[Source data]
+--

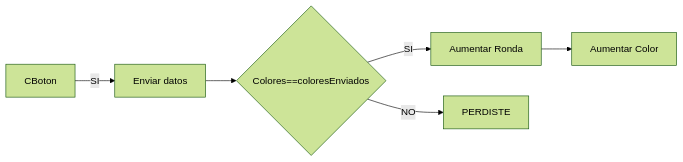
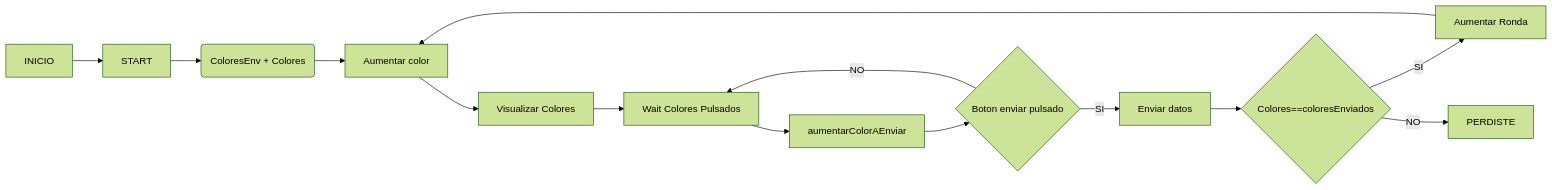
Before and after one commit to NicolasRodriguezSteuerberg/SimonDice: the first of 2 diagrams in Readme.md, drawn with Mermaid (forest theme). The commit also changed other lines of this file, not shown here.

Commit message:
Arreglo readme

````diff
--- a/Readme.md
+++ b/Readme.md
@@ -29,8 +12,16 @@
 ```mermaid
 flowchart LR
 
+I[INICIO] --> S[START]
+S --> V(ColoresEnv + Colores)
+V --> Aumentar[Aumentar color]
+Aumentar --> Vis[Visualizar Colores]
+Vis --> W[Wait Colores Pulsados]
+W --> Aumentar2[aumentarColorAEnviar]
+Aumentar2 --> CBoton{Boton enviar pulsado}
+CBoton --> |NO|W
 CBoton --> |SI|E[Enviar datos]
 E --> C{Colores==coloresEnviados}
-C --> |SI|+R[Aumentar Ronda] --> Aumentar[Aumentar Color]
+C --> |SI|+R[Aumentar Ronda] --> Aumentar
 C --> |NO| P[PERDISTE]
 ```
````
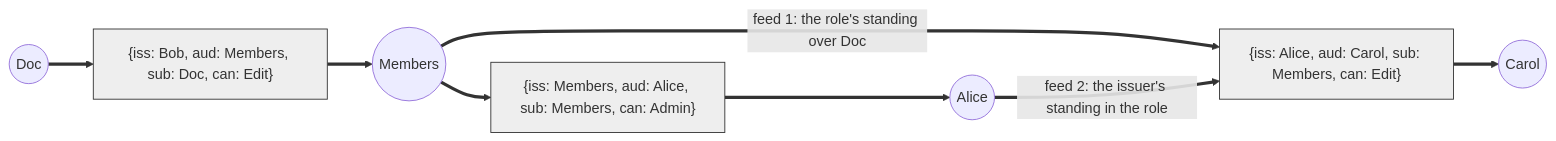
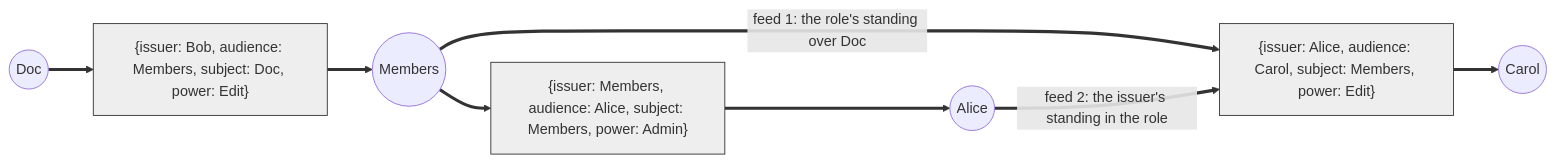
The second of 2 diagrams in design/keyline/README.md (inkandswitch/keyhive), drawn with Mermaid before and after one commit. The commit also changed other lines of this file and 17 other files, not shown here.

````diff
--- a/design/keyline/README.md
+++ b/design/keyline/README.md
@@ -226,19 +226,19 @@
 ```mermaid
 flowchart LR
     classDef cert fill:#eee,stroke:#333
 
     Doc((Doc))
     Members((Members))
     Alice((Alice))
     Carol((Carol))
 
-    supply["{iss: Bob, aud: Members, sub: Doc, can: Edit}"]:::cert
-    roster["{iss: Members, aud: Alice, sub: Members, can: Admin}"]:::cert
-    sponsor["{iss: Alice, aud: Carol, sub: Members, can: Edit}"]:::cert
+    supply["{issuer: Bob, audience: Members, subject: Doc, power: Edit}"]:::cert
+    roster["{issuer: Members, audience: Alice, subject: Members, power: Admin}"]:::cert
+    sponsor["{issuer: Alice, audience: Carol, subject: Members, power: Edit}"]:::cert
 
     Doc ==> supply ==> Members
     Members ==> roster ==> Alice
     Members ==>|"feed 1: the role's standing over Doc"| sponsor
     Alice ==>|"feed 2: the issuer's standing in the role"| sponsor
     sponsor ==> Carol
 ```
````
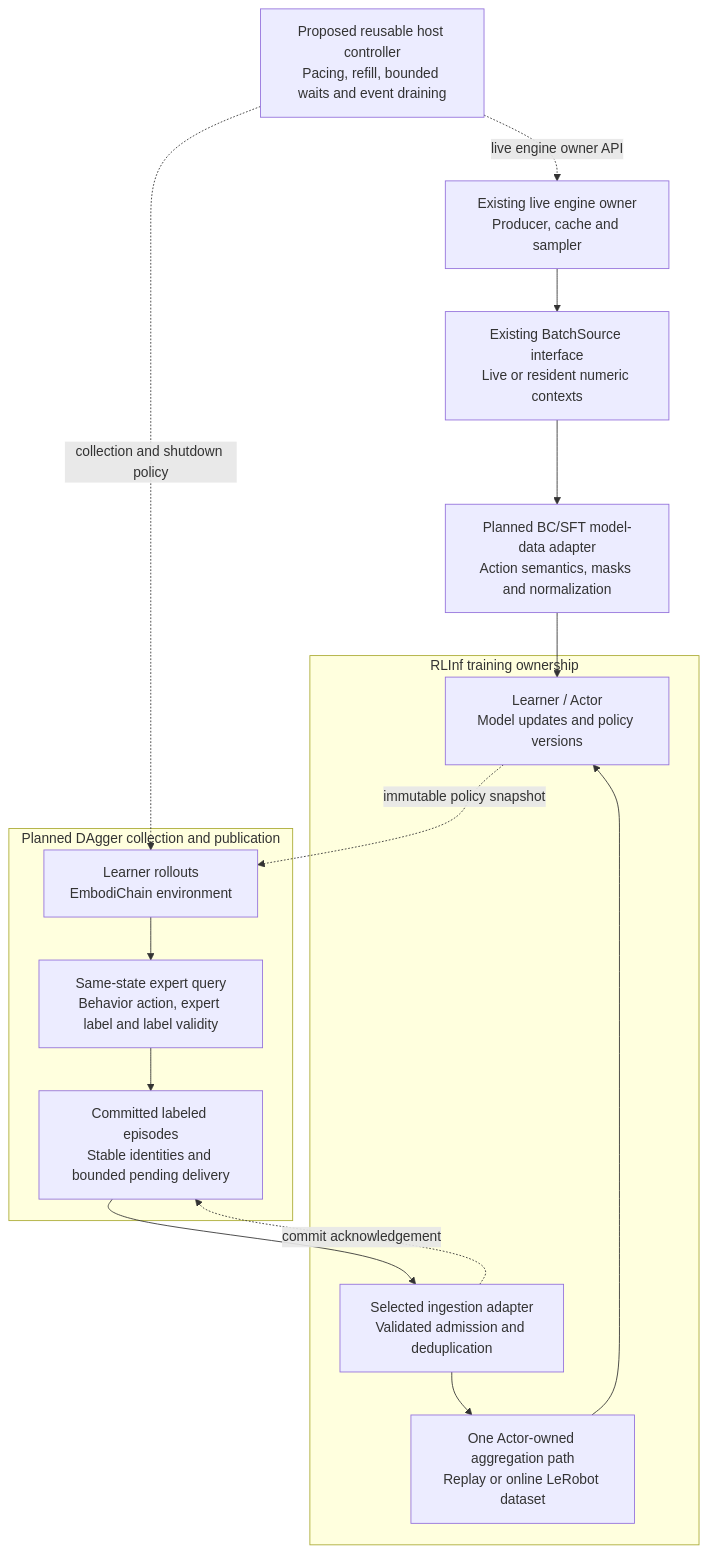
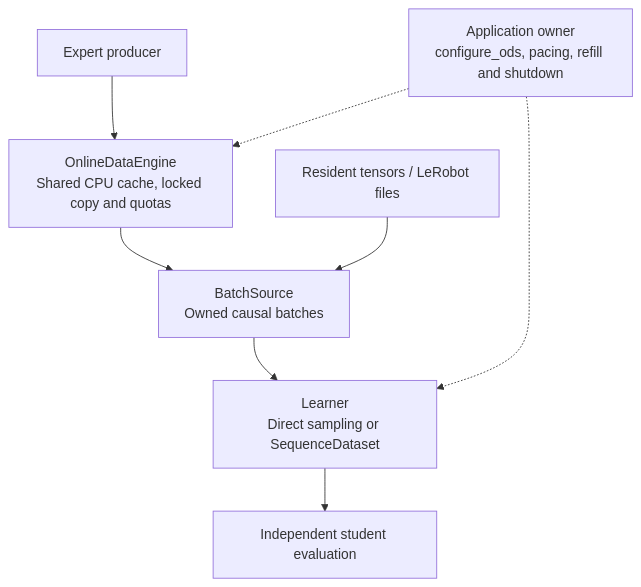
The diagram in docs/source/features/ods/architecture.md (DexForce/EmbodiChain), drawn with Mermaid before and after one commit. The commit also changed other lines of this file and 1 other file, not shown here.

Commit message:
docs(ods): simplify runtime diagram and defer integration section

````diff
--- a/docs/source/features/ods/architecture.md
+++ b/docs/source/features/ods/architecture.md
@@ -145,32 +13,11 @@
 ```mermaid
 flowchart TB
-    Engine["Existing live engine owner<br/>Producer, cache and sampler"]
-    Source["Existing BatchSource interface<br/>Live or resident numeric contexts"]
-    Adapter["Planned BC/SFT model-data adapter<br/>Action semantics, masks and normalization"]
-    Host["Proposed reusable host controller<br/>Pacing, refill, bounded waits and event draining"]
-
-    subgraph Collection["Planned DAgger collection and publication"]
-        Rollout["Learner rollouts<br/>EmbodiChain environment"]
-        Query["Same-state expert query<br/>Behavior action, expert label and label validity"]
-        Publish["Committed labeled episodes<br/>Stable identities and bounded pending delivery"]
-        Rollout --> Query
-        Query --> Publish
-    end
-
-    subgraph Training["RLInf training ownership"]
-        Ingest["Selected ingestion adapter<br/>Validated admission and deduplication"]
-        Replay["One Actor-owned aggregation path<br/>Replay or online LeRobot dataset"]
-        Learner["Learner / Actor<br/>Model updates and policy versions"]
-        Ingest --> Replay
-        Replay --> Learner
-    end
-
-    Engine --> Source
-    Source --> Adapter
-    Adapter --> Learner
-    Publish --> Ingest
-    Ingest -.->|commit acknowledgement| Publish
-    Learner -.->|immutable policy snapshot| Rollout
-    Host -.->|live engine owner API| Engine
-    Host -.->|collection and shutdown policy| Rollout
+    Producer["Expert producer"] --> Engine["OnlineDataEngine<br/>Shared CPU cache, locked copy and quotas"]
+    Engine --> Source["BatchSource<br/>Owned causal batches"]
+    Stored["Resident tensors / LeRobot files"] --> Source
+    Source --> Learner["Learner<br/>Direct sampling or SequenceDataset"]
+    Learner --> Eval["Independent student evaluation"]
+    Host["Application owner<br/>configure_ods, pacing, refill and shutdown"]
+    Host -.-> Engine
+    Host -.-> Learner
 ```
````
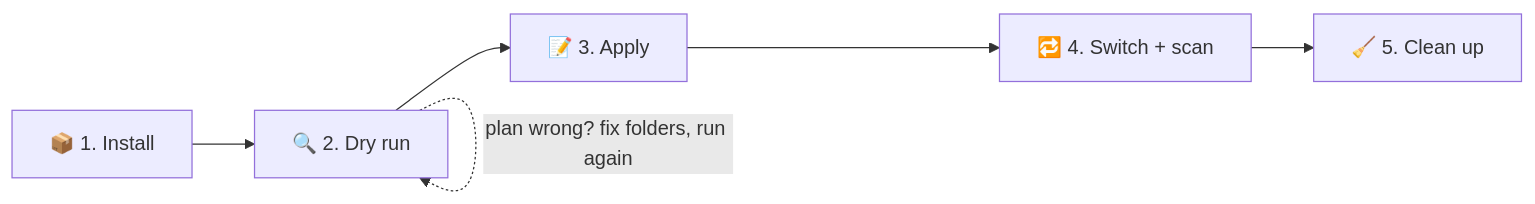
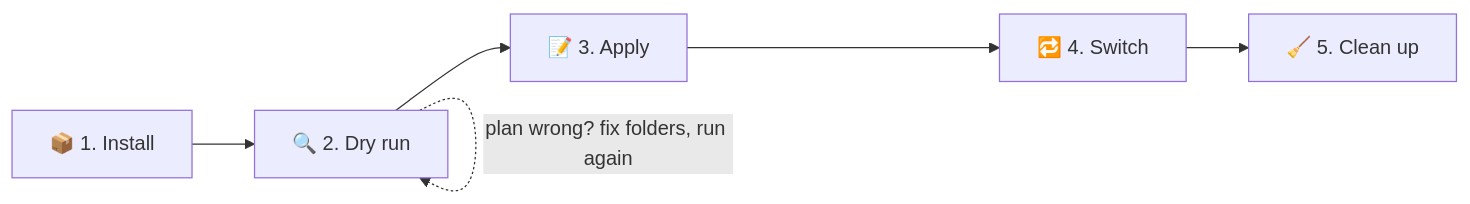
One commit to KurtzPT/kizuna changed the second of 3 diagrams in MIGRATION.md. Above: the diagram before and after it, drawn with Mermaid. The commit also changed other lines of this file and 7 other files, not shown here.

First line of the commit message:
Docs: render fixes from a pass on GitHub: diagrams no longer clipped or hidden by the zoom buttons, no sideways scrolling

````diff
--- a/MIGRATION.md
+++ b/MIGRATION.md
@@ -76,5 +76,5 @@
 ```mermaid
 flowchart LR
-    A["📦 1. Install"] --> B["🔍 2. Dry run"] --> C["📝 3. Apply"] --> D["🔁 4. Switch + scan"] --> F["🧹 5. Clean up"]
+    A["📦 1. Install"] --> B["🔍 2. Dry run"] --> C["📝 3. Apply"] --> D["🔁 4. Switch"] --> F["🧹 5. Clean up"]
     B -. "plan wrong? fix folders, run again" .-> B
 ```
````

+--

Exercise brief:
Every line above must be printed again exactly, pictures excluded.

Completed task:
Before and after one commit to NicolasRodriguezSteuerberg/SimonDice: the first of 2 diagrams in Readme.md, drawn with Mermaid (forest theme). The commit also changed other lines of this file, not shown here.

Commit message:
Arreglo readme

````diff
--- a/Readme.md
+++ b/Readme.md
@@ -29,8 +12,16 @@
 ```mermaid
 flowchart LR
 
+I[INICIO] --> S[START]
+S --> V(ColoresEnv + Colores)
+V --> Aumentar[Aumentar color]
+Aumentar --> Vis[Visualizar Colores]
+Vis --> W[Wait Colores Pulsados]
+W --> Aumentar2[aumentarColorAEnviar]
+Aumentar2 --> CBoton{Boton enviar pulsado}
+CBoton --> |NO|W
 CBoton --> |SI|E[Enviar datos]
 E --> C{Colores==coloresEnviados}
-C --> |SI|+R[Aumentar Ronda] --> Aumentar[Aumentar Color]
+C --> |SI|+R[Aumentar Ronda] --> Aumentar
 C --> |NO| P[PERDISTE]
 ```
````
The second of 2 diagrams in design/keyline/README.md (inkandswitch/keyhive), drawn with Mermaid before and after one commit. The commit also changed other lines of this file and 17 other files, not shown here.

````diff
--- a/design/keyline/README.md
+++ b/design/keyline/README.md
@@ -226,19 +226,19 @@
 ```mermaid
 flowchart LR
     classDef cert fill:#eee,stroke:#333
 
     Doc((Doc))
     Members((Members))
     Alice((Alice))
     Carol((Carol))
 
-    supply["{iss: Bob, aud: Members, sub: Doc, can: Edit}"]:::cert
-    roster["{iss: Members, aud: Alice, sub: Members, can: Admin}"]:::cert
-    sponsor["{iss: Alice, aud: Carol, sub: Members, can: Edit}"]:::cert
+    supply["{issuer: Bob, audience: Members, subject: Doc, power: Edit}"]:::cert
+    roster["{issuer: Members, audience: Alice, subject: Members, power: Admin}"]:::cert
+    sponsor["{issuer: Alice, audience: Carol, subject: Members, power: Edit}"]:::cert
 
     Doc ==> supply ==> Members
     Members ==> roster ==> Alice
     Members ==>|"feed 1: the role's standing over Doc"| sponsor
     Alice ==>|"feed 2: the issuer's standing in the role"| sponsor
     sponsor ==> Carol
 ```
````
The diagram in docs/source/features/ods/architecture.md (DexForce/EmbodiChain), drawn with Mermaid before and after one commit. The commit also changed other lines of this file and 1 other file, not shown here.

Commit message:
docs(ods): simplify runtime diagram and defer integration section

````diff
--- a/docs/source/features/ods/architecture.md
+++ b/docs/source/features/ods/architecture.md
@@ -145,32 +13,11 @@
 ```mermaid
 flowchart TB
-    Engine["Existing live engine owner<br/>Producer, cache and sampler"]
-    Source["Existing BatchSource interface<br/>Live or resident numeric contexts"]
-    Adapter["Planned BC/SFT model-data adapter<br/>Action semantics, masks and normalization"]
-    Host["Proposed reusable host controller<br/>Pacing, refill, bounded waits and event draining"]
-
-    subgraph Collection["Planned DAgger collection and publication"]
-        Rollout["Learner rollouts<br/>EmbodiChain environment"]
-        Query["Same-state expert query<br/>Behavior action, expert label and label validity"]
-        Publish["Committed labeled episodes<br/>Stable identities and bounded pending delivery"]
-        Rollout --> Query
-        Query --> Publish
-    end
-
-    subgraph Training["RLInf training ownership"]
-        Ingest["Selected ingestion adapter<br/>Validated admission and deduplication"]
-        Replay["One Actor-owned aggregation path<br/>Replay or online LeRobot dataset"]
-        Learner["Learner / Actor<br/>Model updates and policy versions"]
-        Ingest --> Replay
-        Replay --> Learner
-    end
-
-    Engine --> Source
-    Source --> Adapter
-    Adapter --> Learner
-    Publish --> Ingest
-    Ingest -.->|commit acknowledgement| Publish
-    Learner -.->|immutable policy snapshot| Rollout
-    Host -.->|live engine owner API| Engine
-    Host -.->|collection and shutdown policy| Rollout
+    Producer["Expert producer"] --> Engine["OnlineDataEngine<br/>Shared CPU cache, locked copy and quotas"]
+    Engine --> Source["BatchSource<br/>Owned causal batches"]
+    Stored["Resident tensors / LeRobot files"] --> Source
+    Source --> Learner["Learner<br/>Direct sampling or SequenceDataset"]
+    Learner --> Eval["Independent student evaluation"]
+    Host["Application owner<br/>configure_ods, pacing, refill and shutdown"]
+    Host -.-> Engine
+    Host -.-> Learner
 ```
````
One commit to KurtzPT/kizuna changed the second of 3 diagrams in MIGRATION.md. Above: the diagram before and after it, drawn with Mermaid. The commit also changed other lines of this file and 7 other files, not shown here.

First line of the commit message:
Docs: render fixes from a pass on GitHub: diagrams no longer clipped or hidden by the zoom buttons, no sideways scrolling

````diff
--- a/MIGRATION.md
+++ b/MIGRATION.md
@@ -76,5 +76,5 @@
 ```mermaid
 flowchart LR
-    A["📦 1. Install"] --> B["🔍 2. Dry run"] --> C["📝 3. Apply"] --> D["🔁 4. Switch + scan"] --> F["🧹 5. Clean up"]
+    A["📦 1. Install"] --> B["🔍 2. Dry run"] --> C["📝 3. Apply"] --> D["🔁 4. Switch"] --> F["🧹 5. Clean up"]
     B -. "plan wrong? fix folders, run again" .-> B
 ```
````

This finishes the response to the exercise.